by Srinandini Mukherjee

Having been a bit preoccupied with settling into my year abroad for the last few weeks, I was looking forward to catching up with the charts and finding a wonderfully original, new number-one single waiting to be reviewed. Silly me, I forgot that nowadays, any song that makes it to the top ain’t ever getting older.

That being said, The Chainsmokers and Halsey’s Closer is far more deserving of four weeks at the number one spot than any of its recent predecessors. It fulfils so many supposed prerequisites of current pop music - it is catchy (the refrain was stuck in my head for hours after one listen), it has a feel-good vibe with an electronic dance instrumental segment, it has a line everyone can scream along with, over and over again. Somehow all of these factors seem to come together a little more cohesively in this track than in Cold Water or One Dance. However, what I found more interesting about Closer was, as highlighted by Josh Jewell last week, the lyrics. Certain lines like, “play that Blink-182 song” and “that mattress that you stole from your roommate back in Boulder” are wonderful in their details, and give the song some actual substance, and even hope that there was some thought given to the story behind the track, that there was a reason behind writing it other than commercial success.

Unfortunately, while there was definitely more effort put into this song, I’d say the lyrics still leave a lot to be desired. Because of course, to become a chart-topper, the lyrics can’t just be about something unusual like, as Josh put it, “the sentiment of the millions of unemployed young Americans”, or even be entirely original with specifics, like the examples mentioned above. No, number one singles need cheesy, clichéd lines, they need to be about sex and desire, they need to make the listener feel young and free. The numerous lyricists of this song sadly complied to all of the above criteria with phrases like “baby pull me closer”, not to mention the sugary, overused “we ain’t ever getting older”. What they ended up with was a just-above-average chart-topper, which is not nearly as good as it could have been with a little less effort to conform to the stereotype of pop music.

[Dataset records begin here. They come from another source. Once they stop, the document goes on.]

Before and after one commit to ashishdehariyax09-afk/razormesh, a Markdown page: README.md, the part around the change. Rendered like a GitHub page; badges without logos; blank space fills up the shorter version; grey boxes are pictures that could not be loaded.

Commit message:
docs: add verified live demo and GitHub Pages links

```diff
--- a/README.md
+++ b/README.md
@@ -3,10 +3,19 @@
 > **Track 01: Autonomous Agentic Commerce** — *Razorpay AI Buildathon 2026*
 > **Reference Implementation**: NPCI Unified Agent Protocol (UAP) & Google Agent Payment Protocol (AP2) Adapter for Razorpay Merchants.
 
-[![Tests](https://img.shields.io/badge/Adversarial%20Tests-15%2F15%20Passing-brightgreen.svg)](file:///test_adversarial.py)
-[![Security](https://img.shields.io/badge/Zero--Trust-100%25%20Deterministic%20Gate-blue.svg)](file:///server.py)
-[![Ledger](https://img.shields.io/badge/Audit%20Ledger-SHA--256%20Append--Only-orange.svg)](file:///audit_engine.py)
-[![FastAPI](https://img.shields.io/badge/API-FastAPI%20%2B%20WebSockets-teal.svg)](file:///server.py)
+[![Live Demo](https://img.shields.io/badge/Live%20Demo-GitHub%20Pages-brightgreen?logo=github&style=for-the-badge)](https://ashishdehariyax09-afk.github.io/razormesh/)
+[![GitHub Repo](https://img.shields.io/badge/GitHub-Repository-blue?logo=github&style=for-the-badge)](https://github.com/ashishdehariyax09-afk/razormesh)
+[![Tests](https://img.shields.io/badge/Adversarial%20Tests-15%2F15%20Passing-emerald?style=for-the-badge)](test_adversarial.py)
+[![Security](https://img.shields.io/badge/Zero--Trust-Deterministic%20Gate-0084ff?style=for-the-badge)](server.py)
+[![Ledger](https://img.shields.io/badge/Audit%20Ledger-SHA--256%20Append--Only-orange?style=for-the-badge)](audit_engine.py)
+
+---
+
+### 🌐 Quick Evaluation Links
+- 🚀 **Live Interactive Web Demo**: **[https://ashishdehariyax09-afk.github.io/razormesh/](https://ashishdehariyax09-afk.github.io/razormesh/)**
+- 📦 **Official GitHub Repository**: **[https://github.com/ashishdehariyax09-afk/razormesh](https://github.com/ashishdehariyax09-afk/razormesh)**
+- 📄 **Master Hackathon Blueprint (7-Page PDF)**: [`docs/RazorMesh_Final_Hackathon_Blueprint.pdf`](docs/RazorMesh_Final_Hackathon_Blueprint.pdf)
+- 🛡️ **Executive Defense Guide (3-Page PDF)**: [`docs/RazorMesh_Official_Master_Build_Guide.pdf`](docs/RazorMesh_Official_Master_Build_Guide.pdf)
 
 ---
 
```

Every time I have written this column, without fail, I have grumbled about the song on the second position in the charts not being at the top, and this week is no exception. James Arthur’s Say You Won’t Let Go, much like Closer, also conveys a love story, but in my opinion, with its innovative storytelling lyrics and simple acoustic performance, does it a little better. Bieber’s Let Me Love You in third place is bland and not too memorable. In the bottom half, Sia’s The Greatest is an enjoyable listen, but Ariana Grande and Nicki Minaj’s Side By Side, and Calvin Harris’s My Way are both incredibly weak performances.

If I try and be optimistic about the future of pop music, I can probably say that Closer is an improvement, and we can look forward to even better quality chart-toppers in the near future. But that doesn’t sound quite right. So for now, I’ll just hope that their reign at the top is almost over, so we have a new, characterless track to criticise next week.